Microsoft: ‘We Offered to Work with Polytron’ on Fez Patch Cost
Microsoft left the decision to issue a new patch to address issues of Xbox Live Arcade title FEZ to developer Polytron and also offered to work with the company to deal with the costs associated with it, according to a statement from the platform maker.
According to a blog post by Polytron’s Phil Fish, the developer chose not to issue a new patch for FEZ because it would have cost “tens of thousands of dollars” to do so. The initial title update for FEZ, issued about a month ago, included a glitch that could cause a small percentage of players to lose all their saved progress when updating the game. Fish wrote in his post that Polytron decided to reissue the broken patch because it significantly improved the game for the vast majority of players, and said that Polytron could not afford to issue another patch.
But Microsoft said in a statement emailed to Game Front that it offered to work with Polytron and its investor, Trapdoor, to keep the cost of the patch from being a “blocking issue” to fixing the game. The full statement is below.
Polytron and their investor, Trapdoor, made the decision not to work on an additional title update for FEZ. Microsoft Studios chose to support this decision based on the belief that Polytron/Trapdoor were in the best position to determine what the acceptable quality level is for their game.
While we do not disclose the cost of Title Updates, we did offer to work with Trapdoor to make sure that wasn’t a blocking issue.
We remain huge fans of Fez.
According to a story from Penny Arcade Report on the issue, Microsoft’s policy on Xbox Live Arcade games is to avoid patching them, and the certification process for games works to make them as polished as possible.
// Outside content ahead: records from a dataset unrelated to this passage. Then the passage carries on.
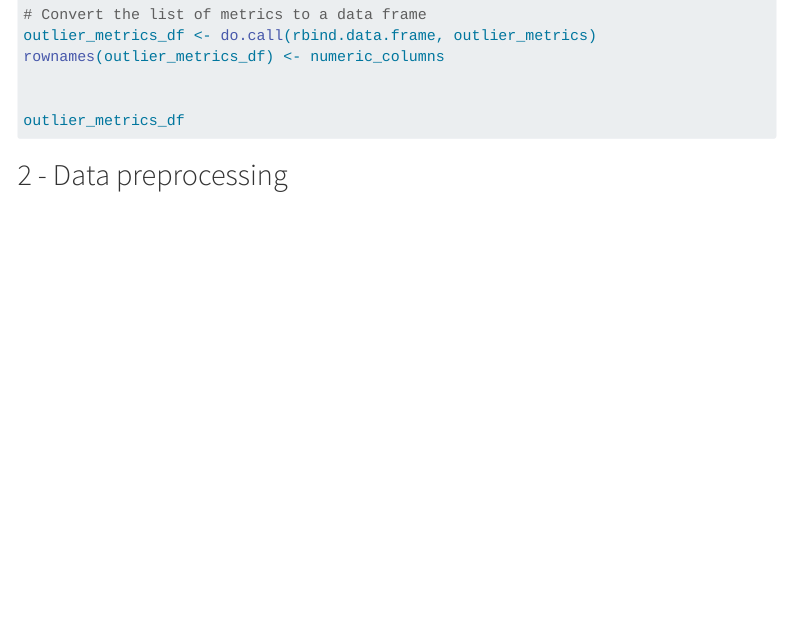
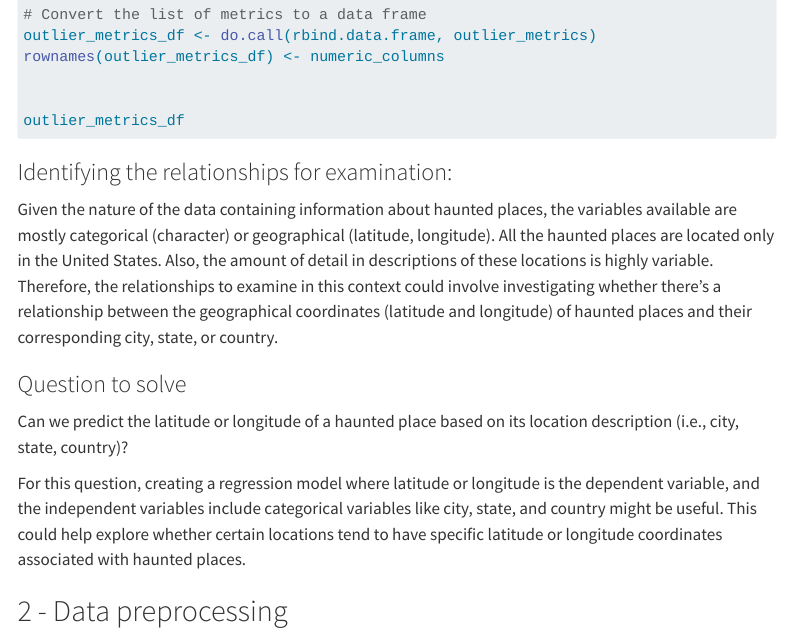
Before and after one commit to INFO-523-Exercises/hw-05-asbollapragada, a Quarto document (hw-05.qmd): the page in a window 1100 px wide, from 2800 px down. Rendered offline with R 4.5, knitr and Pandoc in place of Quarto, with nearby package versions; the code chunks are not run, so their results and figures are left out; menus at the side of the page are left out; long lines of code are wrapped.

Commit message:
Identified relationships to examine and provided the question to solve

````diff
--- a/hw-05.qmd
+++ b/hw-05.qmd
@@ -160,6 +160,17 @@ rownames(outlier_metrics_df) <- numeric_columns
 
 outlier_metrics_df
 ```
+
+### Identifying the relationships for examination:
+
+Given the nature of the data containing information about haunted places, the variables available are mostly categorical (character) or geographical (latitude, longitude). All the haunted places are located only in the United States. Also, the amount of detail in descriptions of these locations is highly variable. Therefore, the relationships to examine in this context could involve investigating whether there's a relationship between the geographical coordinates (latitude and longitude) of haunted places and their corresponding city, state, or country.
+
+### Question to solve
+
+Can we predict the latitude or longitude of a haunted place based on its location description (i.e., city, state, country)?
+
+For this question, creating a regression model where latitude or longitude is the dependent variable, and the independent variables include categorical variables like city, state, and country might be useful. This could help explore whether certain locations tend to have specific latitude or longitude coordinates associated with haunted places.
+
 ## 2 - Data preprocessing
 
 ```{r}
````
That story states that Microsoft gives certification and allows developers to make a title update for free, but charges $40,000 for additional updates as a way of discouraging the need for them.
Polytron also would have known the cost of such patches in its contract with Microsoft when it decided to make the game an Xbox Live exclusive. As Jim Sterling pointed out, Polytron wasn’t required to sign up with Microsoft in making its game. In fact, while Fish mentions that if FEZ had been released on PC on Steam, the patch would have been made much more quickly and easily — but at the time of FEZ’s release, he was adamant that it was not a PC game on Twitter. Fish tweeted the following in September: “It’s a console game. For consoles. PCs are for spreadsheets.”
We’ll post additional updates on this story as it develops.